foodie fridays: chicken and dumplings
Comfort food is personal. Some people prefer a large casserole dish of macaroni and cheese. Some people prefer a big bowl of ice cream with chocolate syrup drizzled on top. And some people prefer a large, juicy cheeseburger with salty french fries on the side.
Many of our comfort food likings come from childhood memories. My favorite comfort foods revolve around my mother’s recipes for foods cooked in big pots. She made beef chili, chicken noodle soup, and chicken and dumplings when my brothers and I were growing up.
We have a family tradition for fixing chicken and dumplings. Back in the olden days, having chicken for dinner was considered a treat reserved for special occasions. People didn’t eat it almost every night like we do today. For instance, if a priest or preacher would come to dinner on a Sunday night you can bet your sweet tookus you would be eating chicken. As a kid, I heard the story about how my great-grandmother would send my grandfather out to the back yard to catch and kill a chicken. I’ll spare you the details, but let’s just say, that’s what I consider eating local.
Anyway, after my great-grandmother parboiled the chicken, my grandfather would have to help pluck the feathers. He said this was the worse than the actual killing of the chicken because of the smell. Yikes! Once he got through the plucking process, it was pretty easy going from there. All she had to do was cut up the chicken, throw it in a huge pot, add some veggies, make the dumplings, and viola! Chicken and dumplings.
Okay, I’ll be honest, I’m not killing a chicken today and cutting it up. Gross-town. For my modern version of the classic dish, I’m sticking with the prepackaged separated chicken thighs because they have tons of flavor and the dumplings lay nicely on top. My mother used cream of chicken soup as the base for the dish, but I thought I would lighten things up by adding chicken stock. I also felt carrots and peas needed to make an appearance because in a way, this dish resembles a chicken pot pie.

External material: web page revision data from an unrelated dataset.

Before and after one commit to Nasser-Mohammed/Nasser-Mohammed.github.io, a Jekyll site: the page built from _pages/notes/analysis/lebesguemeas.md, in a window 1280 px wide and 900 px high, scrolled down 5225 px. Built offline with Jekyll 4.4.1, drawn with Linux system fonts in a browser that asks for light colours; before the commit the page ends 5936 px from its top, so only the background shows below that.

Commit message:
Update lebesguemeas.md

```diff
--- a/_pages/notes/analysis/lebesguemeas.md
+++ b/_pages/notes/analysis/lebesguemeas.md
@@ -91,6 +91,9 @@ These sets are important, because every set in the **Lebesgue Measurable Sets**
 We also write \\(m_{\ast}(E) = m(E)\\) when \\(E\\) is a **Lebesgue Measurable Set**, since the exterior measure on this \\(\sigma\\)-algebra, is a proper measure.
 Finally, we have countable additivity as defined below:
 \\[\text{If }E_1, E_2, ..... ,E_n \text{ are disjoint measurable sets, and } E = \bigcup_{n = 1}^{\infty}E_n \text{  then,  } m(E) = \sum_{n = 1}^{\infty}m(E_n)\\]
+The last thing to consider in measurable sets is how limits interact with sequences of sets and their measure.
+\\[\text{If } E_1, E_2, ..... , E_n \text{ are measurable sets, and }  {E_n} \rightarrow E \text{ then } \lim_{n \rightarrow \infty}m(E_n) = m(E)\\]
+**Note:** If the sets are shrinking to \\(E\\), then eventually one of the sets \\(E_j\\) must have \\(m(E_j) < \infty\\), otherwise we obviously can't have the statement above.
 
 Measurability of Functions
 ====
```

Once you have the base and veggies going, the dumplings are easy peasy. Next, mix flour, baking powder, milk, salt, and herbs de provence mix together. The dumpling batter should be thick like a pancake batter. Plop a good spoonful on top of each piece of chicken, cover with the lid, and in about ten minutes you’ll have yourself a one pot wonder.
It’s comfort food that is part convenience and part scratch. Now will someone pass me a fork, please?
Chicken and Dumplings
4 tablespoons olive oil
1 medium onion, diced
5 medium carrots, diced
1 14.5 ounces chicken broth
1 1/2 pounds, bone-in-skin-on chicken thighs
1 cup all-purpose flour
2 teaspoons baking powder
1/2 teaspoon kosher salt
1 teaspoon herbs de provence
1/2 cup plus 2 tablespoons milk
1 package frozen peas
2 tablespoon chives, minced, garnish
In a Dutch oven , heat olive oil over medium- high heat. Sprinkle chicken thighs with salt and pepper. Place chicken thighs skin side down and sear just until golden brown about 3 minutes. Flip and sear other side about 2 minutes. Remove chicken thighs from Dutch oven, and set aside on plate. Turn Dutch oven to medium heat, add another tablespoon of olive oil and cook onion and carrots for about 5 minutes. Add 1/4 cup flour and cook, stirring, 30 seconds. Add chicken broth and bring to a boil, stirring constantly. Place chicken thighs back in the pot and reduce heat to medium-low. Cover with lid and cook, stirring occasionally for about 20 minutes.
While the chicken thighs simmer, you can make the dumplings. In a medium bowl, mix together remaining 3/4 cup flour, herbs de provence, baking powder, and 1/2 teaspoon salt. Gradually stir in 1/2 cup milk to make a soft batter. It should look like a pancake batter. Add two more tablespoons if too thick. Place peas in the pot. Take a spoon and dip into dumpling batter, plop approximately 2 to 3 TBS. batter on top of a piece of chicken. You will probably have to swoop the batter off the spoon with your finger. The batter will semi-float on top of the broth and chicken. Continue plopping bits of dough on top of the chicken thighs. You can plop some directly on top of the batter if you wish.
Now, turn the heat back down to a nice simmer and COVER the skillet with a tight-fitting lid. You are steaming the dumplings and making them rise. Steam for almost ten minutes. Temperature should be a very low simmer. DO NOT lift the lid. Turn heat off, lift lid, and those dumplings should have risen nice and fluffy with tender chicken and yummy broth. Whew! Serve it up and garnish with chives!
adapted from Maratha StewartAll images and text ©